### Supplied entries
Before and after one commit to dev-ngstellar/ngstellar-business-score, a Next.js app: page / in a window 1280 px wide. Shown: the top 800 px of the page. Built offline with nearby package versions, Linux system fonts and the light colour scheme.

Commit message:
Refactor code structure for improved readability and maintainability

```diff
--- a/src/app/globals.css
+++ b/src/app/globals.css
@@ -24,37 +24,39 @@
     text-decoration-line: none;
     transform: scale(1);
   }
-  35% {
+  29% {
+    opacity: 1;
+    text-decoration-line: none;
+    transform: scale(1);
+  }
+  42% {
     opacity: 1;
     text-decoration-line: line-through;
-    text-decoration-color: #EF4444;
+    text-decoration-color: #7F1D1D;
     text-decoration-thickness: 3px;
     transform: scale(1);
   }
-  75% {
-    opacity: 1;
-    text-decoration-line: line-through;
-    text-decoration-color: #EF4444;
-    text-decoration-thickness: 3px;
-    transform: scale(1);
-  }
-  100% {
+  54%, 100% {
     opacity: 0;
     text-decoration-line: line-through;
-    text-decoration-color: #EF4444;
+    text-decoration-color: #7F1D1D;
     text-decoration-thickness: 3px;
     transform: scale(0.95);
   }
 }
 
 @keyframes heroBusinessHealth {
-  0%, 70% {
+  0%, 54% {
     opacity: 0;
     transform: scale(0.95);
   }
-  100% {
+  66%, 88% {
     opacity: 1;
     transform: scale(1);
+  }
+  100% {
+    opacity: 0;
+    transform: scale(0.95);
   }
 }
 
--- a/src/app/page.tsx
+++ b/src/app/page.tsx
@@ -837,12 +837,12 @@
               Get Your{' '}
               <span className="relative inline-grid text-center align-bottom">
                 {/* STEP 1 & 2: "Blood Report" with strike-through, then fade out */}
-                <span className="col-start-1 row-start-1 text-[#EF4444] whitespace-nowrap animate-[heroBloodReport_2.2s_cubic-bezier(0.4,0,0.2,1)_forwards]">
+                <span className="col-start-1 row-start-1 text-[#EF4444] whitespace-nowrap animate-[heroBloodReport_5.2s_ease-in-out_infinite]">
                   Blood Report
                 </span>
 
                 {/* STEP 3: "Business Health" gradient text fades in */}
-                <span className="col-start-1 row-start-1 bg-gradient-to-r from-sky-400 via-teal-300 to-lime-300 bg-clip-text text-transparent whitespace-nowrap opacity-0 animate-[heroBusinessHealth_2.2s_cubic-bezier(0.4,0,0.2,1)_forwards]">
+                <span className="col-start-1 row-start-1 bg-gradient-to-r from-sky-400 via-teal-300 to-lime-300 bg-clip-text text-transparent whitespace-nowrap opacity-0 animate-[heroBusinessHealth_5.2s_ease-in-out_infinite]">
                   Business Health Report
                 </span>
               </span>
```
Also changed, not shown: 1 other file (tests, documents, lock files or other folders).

### The problem
Pull out each record as written and restate it exactly.

### Result
Before and after one commit to dev-ngstellar/ngstellar-business-score, a Next.js app: page / in a window 1280 px wide. Shown: the top 800 px of the page. Built offline with nearby package versions, Linux system fonts and the light colour scheme.

Commit message:
Refactor code structure for improved readability and maintainability

```diff
--- a/src/app/globals.css
+++ b/src/app/globals.css
@@ -24,37 +24,39 @@
     text-decoration-line: none;
     transform: scale(1);
   }
-  35% {
+  29% {
+    opacity: 1;
+    text-decoration-line: none;
+    transform: scale(1);
+  }
+  42% {
     opacity: 1;
     text-decoration-line: line-through;
-    text-decoration-color: #EF4444;
+    text-decoration-color: #7F1D1D;
     text-decoration-thickness: 3px;
     transform: scale(1);
   }
-  75% {
-    opacity: 1;
-    text-decoration-line: line-through;
-    text-decoration-color: #EF4444;
-    text-decoration-thickness: 3px;
-    transform: scale(1);
-  }
-  100% {
+  54%, 100% {
     opacity: 0;
     text-decoration-line: line-through;
-    text-decoration-color: #EF4444;
+    text-decoration-color: #7F1D1D;
     text-decoration-thickness: 3px;
     transform: scale(0.95);
   }
 }
 
 @keyframes heroBusinessHealth {
-  0%, 70% {
+  0%, 54% {
     opacity: 0;
     transform: scale(0.95);
   }
-  100% {
+  66%, 88% {
     opacity: 1;
     transform: scale(1);
+  }
+  100% {
+    opacity: 0;
+    transform: scale(0.95);
   }
 }
 
--- a/src/app/page.tsx
+++ b/src/app/page.tsx
@@ -837,12 +837,12 @@
               Get Your{' '}
               <span className="relative inline-grid text-center align-bottom">
                 {/* STEP 1 & 2: "Blood Report" with strike-through, then fade out */}
-                <span className="col-start-1 row-start-1 text-[#EF4444] whitespace-nowrap animate-[heroBloodReport_2.2s_cubic-bezier(0.4,0,0.2,1)_forwards]">
+                <span className="col-start-1 row-start-1 text-[#EF4444] whitespace-nowrap animate-[heroBloodReport_5.2s_ease-in-out_infinite]">
                   Blood Report
                 </span>
 
                 {/* STEP 3: "Business Health" gradient text fades in */}
-                <span className="col-start-1 row-start-1 bg-gradient-to-r from-sky-400 via-teal-300 to-lime-300 bg-clip-text text-transparent whitespace-nowrap opacity-0 animate-[heroBusinessHealth_2.2s_cubic-bezier(0.4,0,0.2,1)_forwards]">
+                <span className="col-start-1 row-start-1 bg-gradient-to-r from-sky-400 via-teal-300 to-lime-300 bg-clip-text text-transparent whitespace-nowrap opacity-0 animate-[heroBusinessHealth_5.2s_ease-in-out_infinite]">
                   Business Health Report
                 </span>
               </span>
```
Also changed, not shown: 1 other file (tests, documents, lock files or other folders).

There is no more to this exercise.